The language adopted this year was so weak that for many envoys it marked a step backward from the Paris Agreement, under which nations agreed to offer deeper reductions every few years. The reversal, aided by President Donald Trump’s decision to back away from reductions the US had pledged in previous years, undermined the integrity of the talks.
“There is no sugarcoating it: the negotiations fell far short of what was expected,” said Helen Mountford, vice president for climate and economics at the World Resources Institute, a US research group. “Instead of leading the charge for more ambition, most of the large emitters were missing in action or obstructive.”
From Egypt to Uruguay, Saudi Arabia and Malaysia, nations expressed concern there was no language in the decision about how to spur climate-related aid.
That backtracks on a principle of the 1992 convention that set up the talks: that rich countries have the biggest historical responsibility for emissions and should pay to help the poor to fix the problem. Since 2009, industrial nations have been promising to boost climate aid to $100 billion a year by 2020. Uncertainty about how that money will flow eroded the willingness of countries to compromise on their demands.
Envoys aimed to elaborate on Article 6 of the Paris deal. That section of the 27-page accord allowed market mechanisms to be used in meeting emissions goals, though it didn’t spell out how those would work.
The ambition was to revive the Clean Development Mechanism and other tools that channeled aid to poorer nations for projects that cut emissions. Those projects generated tradable securities representing emissions cuts.
To some extent, the consequences of failure this year are low. Markets were the main agenda item, and many nations and green groups were sceptical about involving those mechanisms. They see carbon trading as a distraction from the broader need for much deeper and faster cuts in emissions, which no market mechanism would force.
“It symbolises profits for their private sector and the chance to give the appearance that they are meeting their commitments while continuing to pollute and operate business as usual,” said Tina Stege, the climate envoy for the Marshall Islands.
Failure in Madrid puts a spotlight on the UK, which is hosting next year’s talks in Glasgow.

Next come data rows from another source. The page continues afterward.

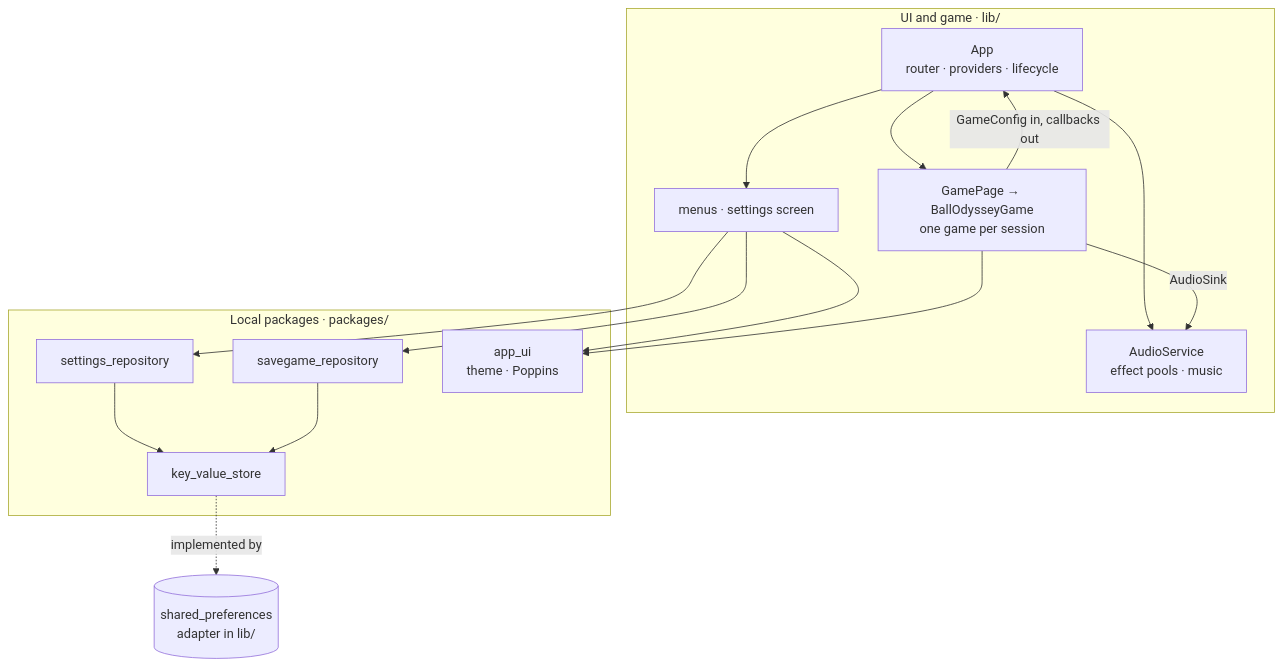
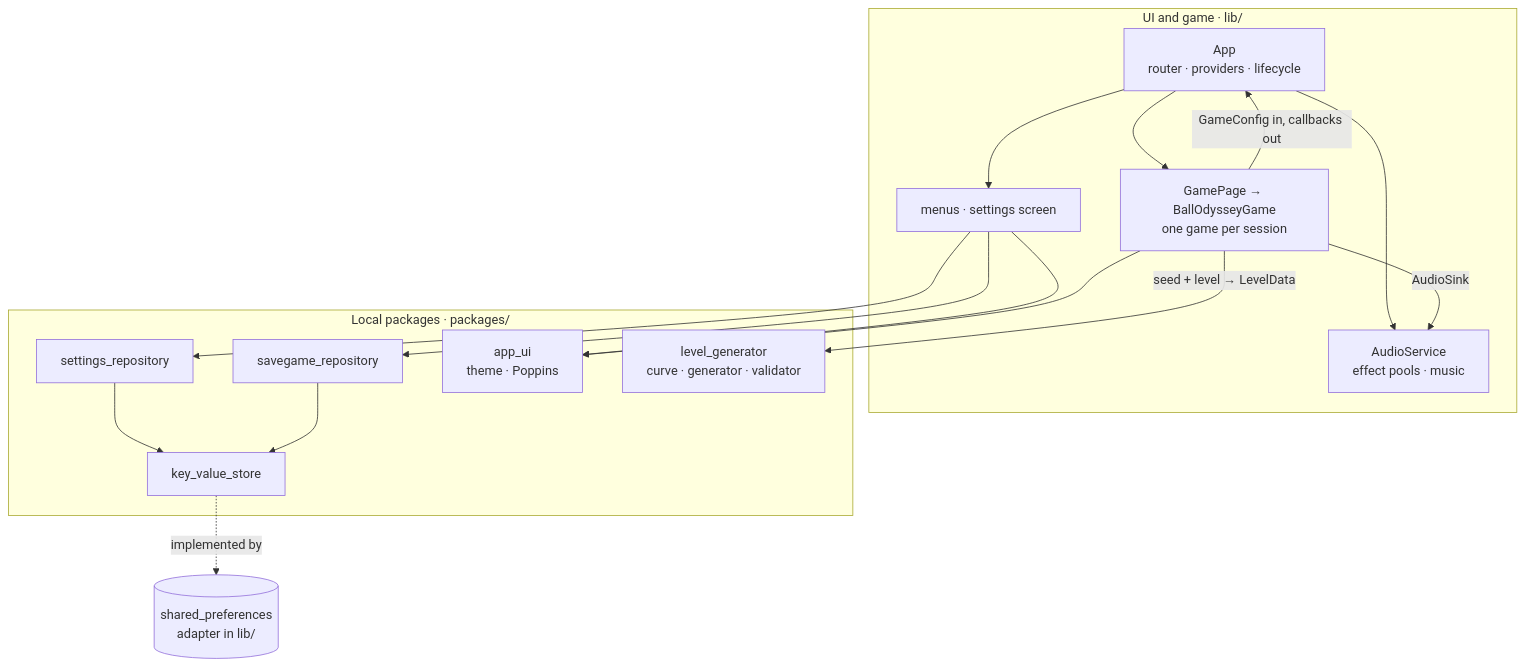
One commit to grojof/puzzle_ball_gklabs changed the diagram in docs/architecture.md. Above: the diagram before and after it, drawn with Mermaid. The commit also changed other lines of this file and 51 other files, not shown here.

````diff
--- a/docs/architecture.md
+++ b/docs/architecture.md
@@ -16,23 +16,25 @@
 ```mermaid
 flowchart TB
   subgraph UI["UI and game · lib/"]
     APP["App<br/>router · providers · lifecycle"]
     MENUS["menus · settings screen"]
     GAME["GamePage → BallOdysseyGame<br/>one game per session"]
     AUDIO["AudioService<br/>effect pools · music"]
   end
   subgraph PKG["Local packages · packages/"]
     SET["settings_repository"]
     SAVE["savegame_repository"]
     KV["key_value_store"]
     UI_PKG["app_ui<br/>theme · Poppins"]
+    GEN["level_generator<br/>curve · generator · validator"]
   end
   SP[("shared_preferences<br/>adapter in lib/")]
   APP --> MENUS & GAME & AUDIO
   MENUS --> SET & SAVE
   GAME -- "GameConfig in, callbacks out" --> APP
   GAME -- "AudioSink" --> AUDIO
   SET & SAVE --> KV
   KV -. implemented by .-> SP
   MENUS & GAME --> UI_PKG
+  GAME -- "seed + level → LevelData" --> GEN
 ```
````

The agenda there was focused on raising the ambitions of countries to promise deeper cuts than they have set out for the Paris deal. Markets will now complicate that discussion.

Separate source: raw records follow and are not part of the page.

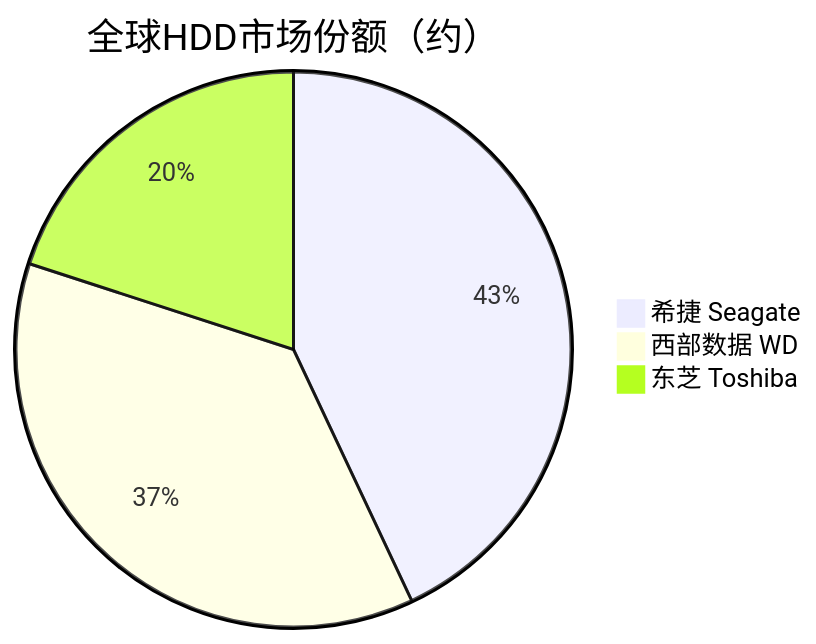
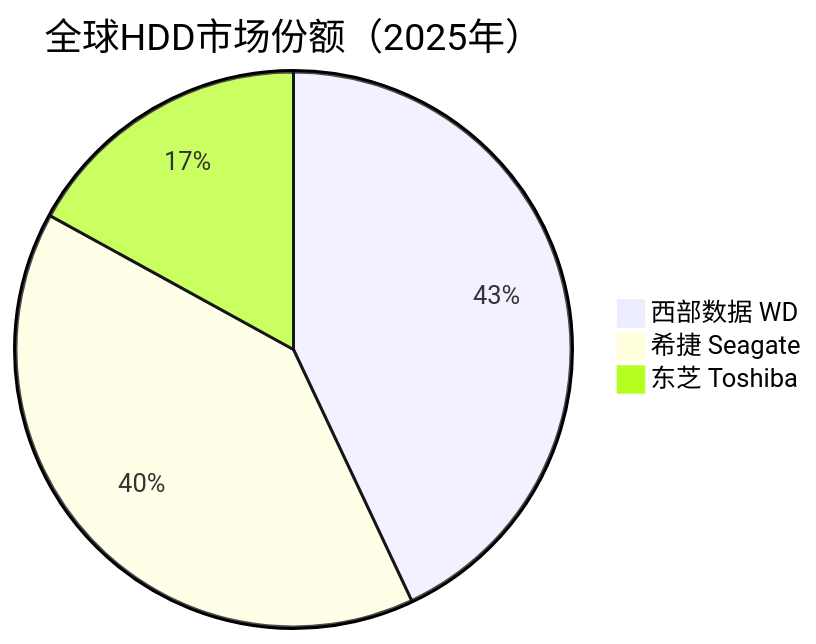
One commit to blueprint1453/industry-insight changed the third of 3 diagrams in 存储产业链/中游/HDD机械硬盘.md. Above: the diagram before and after it, drawn with Mermaid. The commit also changed other lines of this file and 78 other files, not shown here.

````diff
--- a/存储产业链/中游/HDD机械硬盘.md
+++ b/存储产业链/中游/HDD机械硬盘.md
@@ -91,6 +91,6 @@
 ```mermaid
-pie title 全球HDD市场份额（约）
-    "希捷 Seagate" : 43
-    "西部数据 WD" : 37
-    "东芝 Toshiba" : 20
+pie title 全球HDD市场份额（2025年）
+    "西部数据 WD" : 43
+    "希捷 Seagate" : 40
+    "东芝 Toshiba" : 17
 ```
````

“We firmly believe market mechanisms are a crucial element of the Paris Agreement architecture,” said Leonardo Cleaver de Athayde, director of the environmental department at Brazil’s foreign ministry. “We find it very frustrating that at the end of the day we were not able to arrive at a final agreement.”
The envoys agreed to use texts drawn up in the closing hours of the Madrid meeting as the basis of their discussions next year, saying much progress had been made.
“For Glasgow to be a success, we need a clear message that countries will be called to revise and improve their climate action plans,” said Mohamed Adow, director of Power Shift Africa, an environmental group. “If that doesn’t come through, there’s going to be little that we can be able to harvest in Glasgow.” – Bloomberg